These days, travel is usually about getting where you’re going in the quickest and most efficient way possible. Our travel landscapes are all too often airports and interstates. Yet there was a time when folks would just head out for a drive. No real destination, no particular direction, just – going for a drive. Those scenic highways and byways haven’t really gone anywhere, either, most of us have just forgotten that they are there. Western North Carolina in fall is a place that makes you want to rediscover those old routes on two-lane surface roads that rise and fall, twist and turn with the land rather than just plowing straight through or over it. The best place to begin and end your drive? Rumbling Bald Resort.
Take Buffalo Shoals Rd. (State Road 1306) south from the resort and wind your way down the eastern shore of Lake Lure where changing leaves and evergreens part to reveal sudden, magnificent views of the lake and the Blue Ridge Mountains beyond until you cross over Hickory Nut Gap and into the town of Lake Lure proper. From there, take old US 74 around the southern portion of the lake and watch the landscape change as you meander your way higher and higher, through Chimney Rock and up to Bat Cave.

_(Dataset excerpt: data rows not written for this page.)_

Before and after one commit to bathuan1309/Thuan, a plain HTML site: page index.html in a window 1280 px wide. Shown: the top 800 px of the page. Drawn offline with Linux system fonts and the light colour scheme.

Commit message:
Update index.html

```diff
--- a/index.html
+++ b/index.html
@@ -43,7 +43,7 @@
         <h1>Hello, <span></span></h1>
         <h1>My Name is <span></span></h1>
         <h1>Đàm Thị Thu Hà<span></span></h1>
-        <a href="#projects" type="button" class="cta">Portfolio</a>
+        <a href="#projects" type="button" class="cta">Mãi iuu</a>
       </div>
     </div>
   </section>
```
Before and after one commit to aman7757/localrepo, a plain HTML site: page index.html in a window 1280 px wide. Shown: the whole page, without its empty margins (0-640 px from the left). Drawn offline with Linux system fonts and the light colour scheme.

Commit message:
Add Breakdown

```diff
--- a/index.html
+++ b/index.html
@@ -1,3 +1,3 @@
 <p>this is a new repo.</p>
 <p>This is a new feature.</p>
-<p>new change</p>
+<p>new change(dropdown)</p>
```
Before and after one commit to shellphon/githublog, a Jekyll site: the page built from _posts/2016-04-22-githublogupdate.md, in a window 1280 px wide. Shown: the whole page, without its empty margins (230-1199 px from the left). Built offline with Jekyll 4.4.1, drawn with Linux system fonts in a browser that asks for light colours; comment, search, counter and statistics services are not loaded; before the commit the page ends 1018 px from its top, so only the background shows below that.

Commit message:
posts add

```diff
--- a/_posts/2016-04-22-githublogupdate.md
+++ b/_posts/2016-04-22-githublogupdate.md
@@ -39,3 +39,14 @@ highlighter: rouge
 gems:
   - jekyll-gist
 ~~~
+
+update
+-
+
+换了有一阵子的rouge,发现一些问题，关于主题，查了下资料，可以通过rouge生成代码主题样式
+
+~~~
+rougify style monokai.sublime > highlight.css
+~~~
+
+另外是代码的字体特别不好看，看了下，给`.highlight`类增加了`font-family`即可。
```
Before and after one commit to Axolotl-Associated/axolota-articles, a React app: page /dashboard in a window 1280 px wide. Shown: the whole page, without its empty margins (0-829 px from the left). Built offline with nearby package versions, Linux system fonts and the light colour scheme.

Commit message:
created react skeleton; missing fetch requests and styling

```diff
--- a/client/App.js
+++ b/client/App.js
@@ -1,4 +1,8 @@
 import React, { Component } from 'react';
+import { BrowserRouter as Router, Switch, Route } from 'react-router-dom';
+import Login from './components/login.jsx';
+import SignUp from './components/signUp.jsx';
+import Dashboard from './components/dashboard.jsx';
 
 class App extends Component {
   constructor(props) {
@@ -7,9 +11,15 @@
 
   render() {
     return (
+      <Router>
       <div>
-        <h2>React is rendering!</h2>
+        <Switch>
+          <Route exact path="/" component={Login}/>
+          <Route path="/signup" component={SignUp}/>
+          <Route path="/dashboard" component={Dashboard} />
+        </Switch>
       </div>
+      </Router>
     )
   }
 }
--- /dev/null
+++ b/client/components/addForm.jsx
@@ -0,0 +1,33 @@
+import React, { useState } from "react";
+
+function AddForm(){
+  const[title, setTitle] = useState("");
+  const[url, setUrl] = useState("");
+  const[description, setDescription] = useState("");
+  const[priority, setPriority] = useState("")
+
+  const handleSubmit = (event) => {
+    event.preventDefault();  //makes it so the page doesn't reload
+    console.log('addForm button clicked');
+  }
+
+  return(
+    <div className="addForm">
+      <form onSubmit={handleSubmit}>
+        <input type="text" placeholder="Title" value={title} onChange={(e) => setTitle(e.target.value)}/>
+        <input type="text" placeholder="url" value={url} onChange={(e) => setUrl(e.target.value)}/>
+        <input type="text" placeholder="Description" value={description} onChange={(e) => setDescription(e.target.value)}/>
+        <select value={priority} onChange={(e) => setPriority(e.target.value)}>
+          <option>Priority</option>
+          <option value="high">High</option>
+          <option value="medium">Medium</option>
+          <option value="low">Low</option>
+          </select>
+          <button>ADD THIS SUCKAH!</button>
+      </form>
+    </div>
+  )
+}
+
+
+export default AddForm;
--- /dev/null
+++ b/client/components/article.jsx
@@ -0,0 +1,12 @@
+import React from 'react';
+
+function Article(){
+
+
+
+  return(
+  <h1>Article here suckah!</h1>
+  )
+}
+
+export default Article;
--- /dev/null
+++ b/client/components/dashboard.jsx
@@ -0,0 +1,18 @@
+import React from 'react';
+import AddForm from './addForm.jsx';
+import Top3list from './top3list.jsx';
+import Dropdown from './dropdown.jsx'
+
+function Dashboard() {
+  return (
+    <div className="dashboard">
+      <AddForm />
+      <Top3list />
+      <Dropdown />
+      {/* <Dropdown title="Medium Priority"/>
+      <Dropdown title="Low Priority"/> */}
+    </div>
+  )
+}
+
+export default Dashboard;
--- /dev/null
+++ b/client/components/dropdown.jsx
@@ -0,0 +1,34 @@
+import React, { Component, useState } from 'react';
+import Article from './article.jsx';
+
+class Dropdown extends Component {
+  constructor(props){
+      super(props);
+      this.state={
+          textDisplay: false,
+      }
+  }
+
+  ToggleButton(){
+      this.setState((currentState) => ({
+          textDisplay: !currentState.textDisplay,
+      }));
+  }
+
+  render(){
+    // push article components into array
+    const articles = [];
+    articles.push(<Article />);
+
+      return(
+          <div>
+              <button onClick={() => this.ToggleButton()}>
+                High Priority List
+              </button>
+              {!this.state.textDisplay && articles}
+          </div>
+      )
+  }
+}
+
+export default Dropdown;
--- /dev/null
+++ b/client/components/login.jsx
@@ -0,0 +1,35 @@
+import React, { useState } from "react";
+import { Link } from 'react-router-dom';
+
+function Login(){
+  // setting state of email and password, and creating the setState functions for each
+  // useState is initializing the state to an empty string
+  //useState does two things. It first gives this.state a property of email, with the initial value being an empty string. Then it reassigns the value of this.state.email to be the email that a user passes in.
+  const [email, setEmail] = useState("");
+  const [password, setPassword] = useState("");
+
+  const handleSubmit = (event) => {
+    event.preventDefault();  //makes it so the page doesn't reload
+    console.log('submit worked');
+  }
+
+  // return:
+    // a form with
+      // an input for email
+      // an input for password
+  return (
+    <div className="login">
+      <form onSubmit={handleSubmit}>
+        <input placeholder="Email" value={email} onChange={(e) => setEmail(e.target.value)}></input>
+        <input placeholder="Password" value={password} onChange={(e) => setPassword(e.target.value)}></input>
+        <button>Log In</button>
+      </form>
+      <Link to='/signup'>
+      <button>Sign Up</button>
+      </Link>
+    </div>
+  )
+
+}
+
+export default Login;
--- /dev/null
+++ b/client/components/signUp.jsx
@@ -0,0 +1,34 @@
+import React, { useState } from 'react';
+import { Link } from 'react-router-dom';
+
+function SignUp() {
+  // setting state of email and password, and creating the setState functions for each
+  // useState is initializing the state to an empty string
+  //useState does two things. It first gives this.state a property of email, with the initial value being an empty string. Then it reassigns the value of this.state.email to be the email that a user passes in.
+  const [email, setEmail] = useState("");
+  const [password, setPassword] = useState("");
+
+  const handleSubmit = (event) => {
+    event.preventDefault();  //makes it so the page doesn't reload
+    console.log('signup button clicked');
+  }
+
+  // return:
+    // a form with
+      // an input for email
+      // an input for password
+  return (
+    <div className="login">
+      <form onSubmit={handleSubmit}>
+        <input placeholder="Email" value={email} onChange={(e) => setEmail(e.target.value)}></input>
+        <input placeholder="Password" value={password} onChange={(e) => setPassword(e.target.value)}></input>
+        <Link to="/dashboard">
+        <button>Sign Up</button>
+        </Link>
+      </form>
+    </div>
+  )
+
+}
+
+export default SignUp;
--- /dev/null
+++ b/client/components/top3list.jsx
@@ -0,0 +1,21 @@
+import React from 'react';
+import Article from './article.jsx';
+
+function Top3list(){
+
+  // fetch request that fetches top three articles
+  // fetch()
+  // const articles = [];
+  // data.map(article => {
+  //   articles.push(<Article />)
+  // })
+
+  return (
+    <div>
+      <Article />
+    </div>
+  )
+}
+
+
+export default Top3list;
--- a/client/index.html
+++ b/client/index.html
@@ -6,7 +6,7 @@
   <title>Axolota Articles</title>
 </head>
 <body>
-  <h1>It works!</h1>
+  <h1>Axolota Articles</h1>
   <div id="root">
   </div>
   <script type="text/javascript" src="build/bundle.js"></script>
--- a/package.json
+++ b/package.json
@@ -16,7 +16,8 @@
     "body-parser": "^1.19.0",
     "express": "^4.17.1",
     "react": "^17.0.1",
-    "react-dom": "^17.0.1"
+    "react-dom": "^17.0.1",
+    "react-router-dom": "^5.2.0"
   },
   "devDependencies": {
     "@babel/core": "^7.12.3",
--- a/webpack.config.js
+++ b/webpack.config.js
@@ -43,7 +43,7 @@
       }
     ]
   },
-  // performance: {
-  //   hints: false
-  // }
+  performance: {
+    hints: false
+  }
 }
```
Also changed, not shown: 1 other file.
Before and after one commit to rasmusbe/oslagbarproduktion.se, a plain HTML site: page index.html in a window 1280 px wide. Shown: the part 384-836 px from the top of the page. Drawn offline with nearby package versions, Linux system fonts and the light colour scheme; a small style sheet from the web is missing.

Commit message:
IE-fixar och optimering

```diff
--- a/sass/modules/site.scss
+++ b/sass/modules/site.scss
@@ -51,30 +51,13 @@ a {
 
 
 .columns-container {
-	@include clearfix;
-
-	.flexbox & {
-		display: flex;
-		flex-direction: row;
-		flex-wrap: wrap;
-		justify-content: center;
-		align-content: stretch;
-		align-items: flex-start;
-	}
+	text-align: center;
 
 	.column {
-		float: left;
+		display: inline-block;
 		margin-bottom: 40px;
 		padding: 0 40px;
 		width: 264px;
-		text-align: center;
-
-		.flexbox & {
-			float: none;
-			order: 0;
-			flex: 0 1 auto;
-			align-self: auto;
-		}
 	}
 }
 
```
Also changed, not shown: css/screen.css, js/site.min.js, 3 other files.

From here, you might consider State Highway 9 to lift you on up into the mountains proper as you enjoy the dappled sunlight as the blacktop crosses over creeks and streams, the hills and trees wrapping you close for a time, then opening up to views that will take your breath away. Sooner than you might think you’ll be in Black Mountain, and (maybe after stopping for a bite to eat) from there you can hit US 70 through Swannanoa, and you’ll empty right out onto the ultimate road for a drive like this: the Blue Ridge Parkway.
Heading northeast on the famous Parkway will take you into the Pisgah National Forest, and make sure you brought your car-charger, because you’ll be snapping photos at every turn in the road, particularly when Mt. Mitchell comes into view. By the time you hit Highway 80, it might be time to start thinking about heading back, so enjoy the ride down the mountain and out of the forest as you head south-east. You’ll hit 70 again, and head south west along the edge of the forest, and by the time you hit Old Fort, it might just be time for dinner. From there, wind your way down Bat Cave Road until you hit Cedar Creek Rd. (State Rd. 1314), and wend your lazy way back south and right back home again to Rumbling Bald Resort to watch the sunset over the lake.
There aren’t much better ways to spend a day in Western North Carolina.